*Task prompt*: Look for "Risk" in each line of the records, and copy the lines that have it.

*Input data*:
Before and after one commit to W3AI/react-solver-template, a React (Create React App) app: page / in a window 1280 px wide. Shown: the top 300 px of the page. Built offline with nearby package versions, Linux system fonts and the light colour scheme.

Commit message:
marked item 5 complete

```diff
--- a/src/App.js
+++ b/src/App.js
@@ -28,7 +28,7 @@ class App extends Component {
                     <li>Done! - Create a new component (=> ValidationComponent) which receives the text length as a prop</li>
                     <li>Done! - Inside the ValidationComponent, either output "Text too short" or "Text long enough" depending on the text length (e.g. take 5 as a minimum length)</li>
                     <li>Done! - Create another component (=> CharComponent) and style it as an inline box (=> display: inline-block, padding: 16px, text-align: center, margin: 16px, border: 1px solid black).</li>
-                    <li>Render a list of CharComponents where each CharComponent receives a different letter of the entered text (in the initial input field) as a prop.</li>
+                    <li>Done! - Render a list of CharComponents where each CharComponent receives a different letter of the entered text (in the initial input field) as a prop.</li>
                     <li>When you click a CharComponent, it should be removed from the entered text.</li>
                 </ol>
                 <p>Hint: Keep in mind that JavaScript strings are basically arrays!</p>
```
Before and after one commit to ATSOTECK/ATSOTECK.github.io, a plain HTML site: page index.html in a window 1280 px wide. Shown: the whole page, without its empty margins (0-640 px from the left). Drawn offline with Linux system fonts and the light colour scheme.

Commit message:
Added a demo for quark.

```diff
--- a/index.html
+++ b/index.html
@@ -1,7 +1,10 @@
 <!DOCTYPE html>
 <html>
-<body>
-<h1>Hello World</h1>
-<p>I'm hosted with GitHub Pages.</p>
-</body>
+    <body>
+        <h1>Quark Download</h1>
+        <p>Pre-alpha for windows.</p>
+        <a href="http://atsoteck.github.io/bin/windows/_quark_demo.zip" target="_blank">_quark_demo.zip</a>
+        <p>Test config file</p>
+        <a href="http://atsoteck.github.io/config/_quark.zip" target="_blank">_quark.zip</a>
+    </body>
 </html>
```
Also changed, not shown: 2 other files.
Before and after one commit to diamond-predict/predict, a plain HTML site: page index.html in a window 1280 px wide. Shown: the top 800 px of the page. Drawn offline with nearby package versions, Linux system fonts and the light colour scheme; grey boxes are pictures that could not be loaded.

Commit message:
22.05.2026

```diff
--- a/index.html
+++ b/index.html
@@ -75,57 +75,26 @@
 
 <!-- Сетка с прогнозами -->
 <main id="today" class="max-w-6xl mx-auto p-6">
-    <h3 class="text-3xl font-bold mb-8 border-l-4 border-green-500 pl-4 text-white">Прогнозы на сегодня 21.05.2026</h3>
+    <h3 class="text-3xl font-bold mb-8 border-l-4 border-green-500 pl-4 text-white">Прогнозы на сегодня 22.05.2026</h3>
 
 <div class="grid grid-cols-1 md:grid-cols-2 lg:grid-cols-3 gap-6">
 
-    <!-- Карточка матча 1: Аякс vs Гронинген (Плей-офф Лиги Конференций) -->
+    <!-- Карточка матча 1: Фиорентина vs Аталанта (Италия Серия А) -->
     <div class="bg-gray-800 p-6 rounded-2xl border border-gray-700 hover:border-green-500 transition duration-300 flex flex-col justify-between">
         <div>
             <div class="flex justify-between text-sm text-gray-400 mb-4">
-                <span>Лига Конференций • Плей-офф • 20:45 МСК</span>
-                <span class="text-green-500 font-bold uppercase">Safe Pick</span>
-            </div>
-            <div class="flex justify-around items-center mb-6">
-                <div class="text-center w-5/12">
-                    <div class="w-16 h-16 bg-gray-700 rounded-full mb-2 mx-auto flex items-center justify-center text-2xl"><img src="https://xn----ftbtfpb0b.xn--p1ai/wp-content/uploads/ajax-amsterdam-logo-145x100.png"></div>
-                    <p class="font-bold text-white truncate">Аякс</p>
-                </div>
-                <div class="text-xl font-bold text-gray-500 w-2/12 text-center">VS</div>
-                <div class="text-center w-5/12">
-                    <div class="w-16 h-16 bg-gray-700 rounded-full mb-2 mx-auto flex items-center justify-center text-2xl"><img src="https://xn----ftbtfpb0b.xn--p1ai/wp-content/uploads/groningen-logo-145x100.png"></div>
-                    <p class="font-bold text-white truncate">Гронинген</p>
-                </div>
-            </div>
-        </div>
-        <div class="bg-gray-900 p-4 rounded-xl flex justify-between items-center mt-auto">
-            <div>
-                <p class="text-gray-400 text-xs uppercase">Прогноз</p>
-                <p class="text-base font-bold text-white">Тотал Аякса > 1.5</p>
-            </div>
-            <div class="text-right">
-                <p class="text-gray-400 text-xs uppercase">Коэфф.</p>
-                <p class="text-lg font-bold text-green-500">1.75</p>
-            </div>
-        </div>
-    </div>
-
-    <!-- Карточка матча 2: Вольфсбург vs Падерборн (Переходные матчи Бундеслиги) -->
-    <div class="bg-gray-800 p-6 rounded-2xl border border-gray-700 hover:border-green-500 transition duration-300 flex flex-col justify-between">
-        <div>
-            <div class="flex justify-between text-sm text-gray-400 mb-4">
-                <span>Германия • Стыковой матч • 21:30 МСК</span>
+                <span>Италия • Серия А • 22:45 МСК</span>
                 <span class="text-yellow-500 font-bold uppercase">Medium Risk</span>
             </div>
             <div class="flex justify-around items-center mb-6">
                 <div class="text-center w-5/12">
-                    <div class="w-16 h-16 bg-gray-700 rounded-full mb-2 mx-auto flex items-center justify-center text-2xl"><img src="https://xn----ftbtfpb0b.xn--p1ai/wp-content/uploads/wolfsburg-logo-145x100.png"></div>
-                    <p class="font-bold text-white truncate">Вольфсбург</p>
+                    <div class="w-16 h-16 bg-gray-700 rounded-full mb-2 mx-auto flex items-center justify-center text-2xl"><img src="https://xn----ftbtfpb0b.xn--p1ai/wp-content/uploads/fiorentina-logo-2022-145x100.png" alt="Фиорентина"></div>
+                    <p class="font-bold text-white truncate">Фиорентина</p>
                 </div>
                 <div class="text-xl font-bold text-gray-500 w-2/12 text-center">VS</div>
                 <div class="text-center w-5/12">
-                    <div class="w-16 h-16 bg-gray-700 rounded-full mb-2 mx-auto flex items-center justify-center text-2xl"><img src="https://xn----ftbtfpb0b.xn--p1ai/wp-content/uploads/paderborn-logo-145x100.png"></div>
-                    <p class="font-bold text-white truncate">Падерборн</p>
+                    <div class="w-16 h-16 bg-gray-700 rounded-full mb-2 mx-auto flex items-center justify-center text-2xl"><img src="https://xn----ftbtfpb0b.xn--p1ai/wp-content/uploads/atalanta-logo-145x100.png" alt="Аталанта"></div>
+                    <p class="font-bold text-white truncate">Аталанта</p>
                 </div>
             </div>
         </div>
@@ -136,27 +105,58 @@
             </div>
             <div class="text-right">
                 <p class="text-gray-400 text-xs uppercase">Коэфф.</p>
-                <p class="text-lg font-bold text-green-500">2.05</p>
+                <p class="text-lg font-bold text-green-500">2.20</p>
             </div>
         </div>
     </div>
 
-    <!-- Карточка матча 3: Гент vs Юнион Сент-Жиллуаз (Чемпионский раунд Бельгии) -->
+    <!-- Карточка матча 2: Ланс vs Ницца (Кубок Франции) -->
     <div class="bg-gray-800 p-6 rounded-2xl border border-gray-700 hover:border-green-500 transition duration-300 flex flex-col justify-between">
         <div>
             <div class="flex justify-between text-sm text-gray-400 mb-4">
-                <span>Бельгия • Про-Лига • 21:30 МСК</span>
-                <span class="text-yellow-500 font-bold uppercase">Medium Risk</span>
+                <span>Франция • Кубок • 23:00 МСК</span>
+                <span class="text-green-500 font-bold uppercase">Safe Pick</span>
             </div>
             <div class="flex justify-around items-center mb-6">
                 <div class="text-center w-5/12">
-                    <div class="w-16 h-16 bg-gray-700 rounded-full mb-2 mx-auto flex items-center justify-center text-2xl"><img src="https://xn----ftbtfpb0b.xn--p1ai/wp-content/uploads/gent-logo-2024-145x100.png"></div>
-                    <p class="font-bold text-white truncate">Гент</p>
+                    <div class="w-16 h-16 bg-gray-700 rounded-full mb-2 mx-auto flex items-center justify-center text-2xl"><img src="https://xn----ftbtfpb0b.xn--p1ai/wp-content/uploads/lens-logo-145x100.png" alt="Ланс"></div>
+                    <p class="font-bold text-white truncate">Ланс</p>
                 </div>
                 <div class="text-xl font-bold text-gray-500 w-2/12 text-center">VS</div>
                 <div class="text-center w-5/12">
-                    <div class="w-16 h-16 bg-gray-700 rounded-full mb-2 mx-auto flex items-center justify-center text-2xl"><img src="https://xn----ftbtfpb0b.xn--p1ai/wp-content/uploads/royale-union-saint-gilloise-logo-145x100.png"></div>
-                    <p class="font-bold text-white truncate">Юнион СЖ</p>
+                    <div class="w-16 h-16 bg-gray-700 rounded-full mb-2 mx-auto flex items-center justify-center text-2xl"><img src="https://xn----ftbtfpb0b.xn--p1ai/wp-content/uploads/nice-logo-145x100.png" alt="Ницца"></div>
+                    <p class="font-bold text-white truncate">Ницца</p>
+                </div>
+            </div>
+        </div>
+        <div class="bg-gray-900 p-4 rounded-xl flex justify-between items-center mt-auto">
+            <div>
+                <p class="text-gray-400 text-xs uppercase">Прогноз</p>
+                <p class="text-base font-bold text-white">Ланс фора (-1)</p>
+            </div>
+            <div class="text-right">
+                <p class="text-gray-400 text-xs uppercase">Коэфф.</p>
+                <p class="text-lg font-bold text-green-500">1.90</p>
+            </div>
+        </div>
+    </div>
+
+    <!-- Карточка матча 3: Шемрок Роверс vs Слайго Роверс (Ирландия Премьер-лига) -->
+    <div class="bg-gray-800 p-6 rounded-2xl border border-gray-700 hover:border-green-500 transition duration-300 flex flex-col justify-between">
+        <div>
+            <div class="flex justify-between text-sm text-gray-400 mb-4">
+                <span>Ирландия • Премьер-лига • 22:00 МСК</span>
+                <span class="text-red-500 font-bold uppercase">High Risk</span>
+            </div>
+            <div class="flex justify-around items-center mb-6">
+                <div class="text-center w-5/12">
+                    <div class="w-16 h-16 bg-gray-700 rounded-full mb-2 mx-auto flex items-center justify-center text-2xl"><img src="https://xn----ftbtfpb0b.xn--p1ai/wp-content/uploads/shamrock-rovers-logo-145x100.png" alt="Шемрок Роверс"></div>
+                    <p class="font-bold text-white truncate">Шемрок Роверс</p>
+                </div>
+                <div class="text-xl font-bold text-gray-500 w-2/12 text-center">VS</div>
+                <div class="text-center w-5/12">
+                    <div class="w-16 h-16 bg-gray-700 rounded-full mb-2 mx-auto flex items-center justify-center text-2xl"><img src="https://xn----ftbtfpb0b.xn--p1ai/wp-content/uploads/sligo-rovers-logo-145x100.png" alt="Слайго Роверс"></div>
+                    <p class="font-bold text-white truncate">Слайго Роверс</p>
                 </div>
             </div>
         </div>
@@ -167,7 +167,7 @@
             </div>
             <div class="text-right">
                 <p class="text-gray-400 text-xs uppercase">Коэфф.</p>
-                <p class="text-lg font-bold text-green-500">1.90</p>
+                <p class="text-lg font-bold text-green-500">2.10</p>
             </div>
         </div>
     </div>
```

*Result for this task*:
                 <span class="text-yellow-500 font-bold uppercase">Medium Risk</span>
-                <span class="text-yellow-500 font-bold uppercase">Medium Risk</span>
+                <span class="text-red-500 font-bold uppercase">High Risk</span>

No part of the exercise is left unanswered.